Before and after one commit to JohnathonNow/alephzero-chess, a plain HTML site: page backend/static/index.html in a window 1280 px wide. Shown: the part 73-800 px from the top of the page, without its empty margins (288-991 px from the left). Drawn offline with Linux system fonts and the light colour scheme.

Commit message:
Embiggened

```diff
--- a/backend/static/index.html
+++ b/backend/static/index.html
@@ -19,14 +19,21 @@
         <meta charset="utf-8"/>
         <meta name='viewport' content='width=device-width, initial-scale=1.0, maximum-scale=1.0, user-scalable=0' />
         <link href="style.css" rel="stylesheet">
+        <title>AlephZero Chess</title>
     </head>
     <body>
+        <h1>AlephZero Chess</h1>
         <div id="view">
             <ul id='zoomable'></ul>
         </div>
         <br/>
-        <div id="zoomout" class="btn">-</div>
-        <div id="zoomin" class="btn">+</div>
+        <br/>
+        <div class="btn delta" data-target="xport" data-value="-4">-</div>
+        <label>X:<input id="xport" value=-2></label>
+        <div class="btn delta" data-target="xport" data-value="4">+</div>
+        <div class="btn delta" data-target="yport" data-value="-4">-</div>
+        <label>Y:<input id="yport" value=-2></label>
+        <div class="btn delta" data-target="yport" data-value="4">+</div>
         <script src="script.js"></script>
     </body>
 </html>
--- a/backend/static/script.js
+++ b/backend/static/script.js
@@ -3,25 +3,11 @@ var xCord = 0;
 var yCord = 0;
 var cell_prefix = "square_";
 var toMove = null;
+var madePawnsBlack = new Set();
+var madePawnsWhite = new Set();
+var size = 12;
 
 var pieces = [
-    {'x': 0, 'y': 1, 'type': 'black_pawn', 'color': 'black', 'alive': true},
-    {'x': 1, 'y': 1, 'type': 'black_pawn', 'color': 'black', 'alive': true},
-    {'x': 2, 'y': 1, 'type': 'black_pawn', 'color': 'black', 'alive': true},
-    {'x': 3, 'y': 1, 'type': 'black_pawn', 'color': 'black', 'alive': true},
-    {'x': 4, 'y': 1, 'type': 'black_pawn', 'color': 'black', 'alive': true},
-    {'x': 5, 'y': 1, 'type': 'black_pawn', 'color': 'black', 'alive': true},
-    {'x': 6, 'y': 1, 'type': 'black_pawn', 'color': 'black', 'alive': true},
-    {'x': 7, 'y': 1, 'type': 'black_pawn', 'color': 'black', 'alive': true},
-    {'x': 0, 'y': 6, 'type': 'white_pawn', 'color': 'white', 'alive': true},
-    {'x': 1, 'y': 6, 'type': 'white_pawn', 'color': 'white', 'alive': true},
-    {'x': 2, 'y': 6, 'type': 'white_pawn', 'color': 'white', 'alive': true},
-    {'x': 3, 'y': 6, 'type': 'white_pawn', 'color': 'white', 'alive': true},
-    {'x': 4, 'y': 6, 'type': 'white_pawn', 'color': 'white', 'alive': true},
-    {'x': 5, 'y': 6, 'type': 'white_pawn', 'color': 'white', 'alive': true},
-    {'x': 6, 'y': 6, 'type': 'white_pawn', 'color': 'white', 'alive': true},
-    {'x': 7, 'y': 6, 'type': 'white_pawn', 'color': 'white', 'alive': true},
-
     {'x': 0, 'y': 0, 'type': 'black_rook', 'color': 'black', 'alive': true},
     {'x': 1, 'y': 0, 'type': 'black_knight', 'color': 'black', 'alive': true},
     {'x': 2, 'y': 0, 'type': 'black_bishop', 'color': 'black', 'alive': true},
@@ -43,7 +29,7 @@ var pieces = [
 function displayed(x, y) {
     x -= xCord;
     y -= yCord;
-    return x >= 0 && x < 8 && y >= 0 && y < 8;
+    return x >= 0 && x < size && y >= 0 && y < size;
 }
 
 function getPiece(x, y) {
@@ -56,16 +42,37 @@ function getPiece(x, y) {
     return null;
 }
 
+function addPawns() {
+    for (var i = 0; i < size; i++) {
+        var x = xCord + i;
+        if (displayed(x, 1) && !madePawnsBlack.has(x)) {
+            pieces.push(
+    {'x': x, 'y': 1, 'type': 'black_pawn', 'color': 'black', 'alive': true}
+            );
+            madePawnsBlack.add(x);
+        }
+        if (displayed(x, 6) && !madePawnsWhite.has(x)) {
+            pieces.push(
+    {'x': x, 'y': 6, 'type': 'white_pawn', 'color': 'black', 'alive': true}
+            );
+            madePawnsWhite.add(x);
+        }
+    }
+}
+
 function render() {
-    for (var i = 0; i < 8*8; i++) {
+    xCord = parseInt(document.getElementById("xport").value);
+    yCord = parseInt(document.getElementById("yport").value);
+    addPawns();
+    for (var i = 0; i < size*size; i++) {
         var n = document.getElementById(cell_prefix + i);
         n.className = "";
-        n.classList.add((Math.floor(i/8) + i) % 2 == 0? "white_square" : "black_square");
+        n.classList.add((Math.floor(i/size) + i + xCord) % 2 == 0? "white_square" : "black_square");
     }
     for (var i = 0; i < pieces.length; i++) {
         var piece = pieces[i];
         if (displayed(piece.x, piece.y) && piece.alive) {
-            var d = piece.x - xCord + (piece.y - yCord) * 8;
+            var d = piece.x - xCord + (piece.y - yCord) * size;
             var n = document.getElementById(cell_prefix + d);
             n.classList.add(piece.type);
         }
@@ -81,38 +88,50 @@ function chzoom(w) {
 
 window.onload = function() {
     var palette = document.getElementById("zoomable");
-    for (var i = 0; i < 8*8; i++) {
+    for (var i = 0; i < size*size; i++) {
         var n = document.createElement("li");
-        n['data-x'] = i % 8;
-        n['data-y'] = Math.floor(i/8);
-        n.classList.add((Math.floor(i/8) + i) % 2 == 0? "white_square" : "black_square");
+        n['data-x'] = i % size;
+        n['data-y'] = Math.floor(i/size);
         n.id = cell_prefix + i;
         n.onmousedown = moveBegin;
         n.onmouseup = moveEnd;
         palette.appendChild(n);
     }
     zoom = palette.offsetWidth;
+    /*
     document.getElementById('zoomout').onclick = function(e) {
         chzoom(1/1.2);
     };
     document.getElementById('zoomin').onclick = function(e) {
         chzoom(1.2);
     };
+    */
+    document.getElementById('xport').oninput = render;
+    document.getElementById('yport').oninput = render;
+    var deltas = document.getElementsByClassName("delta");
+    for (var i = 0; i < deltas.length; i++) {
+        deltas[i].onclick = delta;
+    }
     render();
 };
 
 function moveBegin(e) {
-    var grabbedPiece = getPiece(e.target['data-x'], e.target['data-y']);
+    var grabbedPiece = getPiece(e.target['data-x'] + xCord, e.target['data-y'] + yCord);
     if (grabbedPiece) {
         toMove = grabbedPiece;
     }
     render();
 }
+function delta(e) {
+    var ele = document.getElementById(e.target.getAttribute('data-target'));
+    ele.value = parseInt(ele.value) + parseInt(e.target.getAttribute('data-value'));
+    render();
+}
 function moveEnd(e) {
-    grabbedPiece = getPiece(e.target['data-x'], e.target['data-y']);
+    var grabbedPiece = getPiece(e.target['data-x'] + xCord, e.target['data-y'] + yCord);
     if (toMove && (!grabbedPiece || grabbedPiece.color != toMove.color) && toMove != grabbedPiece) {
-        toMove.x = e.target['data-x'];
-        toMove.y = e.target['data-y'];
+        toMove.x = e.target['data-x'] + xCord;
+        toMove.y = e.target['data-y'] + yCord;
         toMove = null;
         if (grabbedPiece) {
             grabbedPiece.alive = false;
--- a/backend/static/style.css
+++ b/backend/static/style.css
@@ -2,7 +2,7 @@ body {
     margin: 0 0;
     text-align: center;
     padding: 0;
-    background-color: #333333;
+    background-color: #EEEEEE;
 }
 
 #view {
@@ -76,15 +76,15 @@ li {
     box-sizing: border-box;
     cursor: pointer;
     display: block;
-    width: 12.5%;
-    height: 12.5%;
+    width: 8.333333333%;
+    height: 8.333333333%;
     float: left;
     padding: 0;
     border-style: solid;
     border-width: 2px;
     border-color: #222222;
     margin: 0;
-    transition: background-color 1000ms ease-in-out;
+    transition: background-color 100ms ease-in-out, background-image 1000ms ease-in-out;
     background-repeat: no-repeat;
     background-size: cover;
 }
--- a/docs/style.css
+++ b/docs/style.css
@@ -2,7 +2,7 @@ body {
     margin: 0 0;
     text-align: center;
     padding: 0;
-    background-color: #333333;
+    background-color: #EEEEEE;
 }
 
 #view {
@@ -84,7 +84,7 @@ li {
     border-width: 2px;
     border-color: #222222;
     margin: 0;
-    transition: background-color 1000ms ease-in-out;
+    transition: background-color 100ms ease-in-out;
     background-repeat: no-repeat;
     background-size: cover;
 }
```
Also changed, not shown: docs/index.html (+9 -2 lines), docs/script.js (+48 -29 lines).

* What to produce
Show the lines of the records above that mention "classList".

* Output below
-        n.classList.add((Math.floor(i/8) + i) % 2 == 0? "white_square" : "black_square");
+        n.classList.add((Math.floor(i/size) + i + xCord) % 2 == 0? "white_square" : "black_square");
             n.classList.add(piece.type);
-        n.classList.add((Math.floor(i/8) + i) % 2 == 0? "white_square" : "black_square");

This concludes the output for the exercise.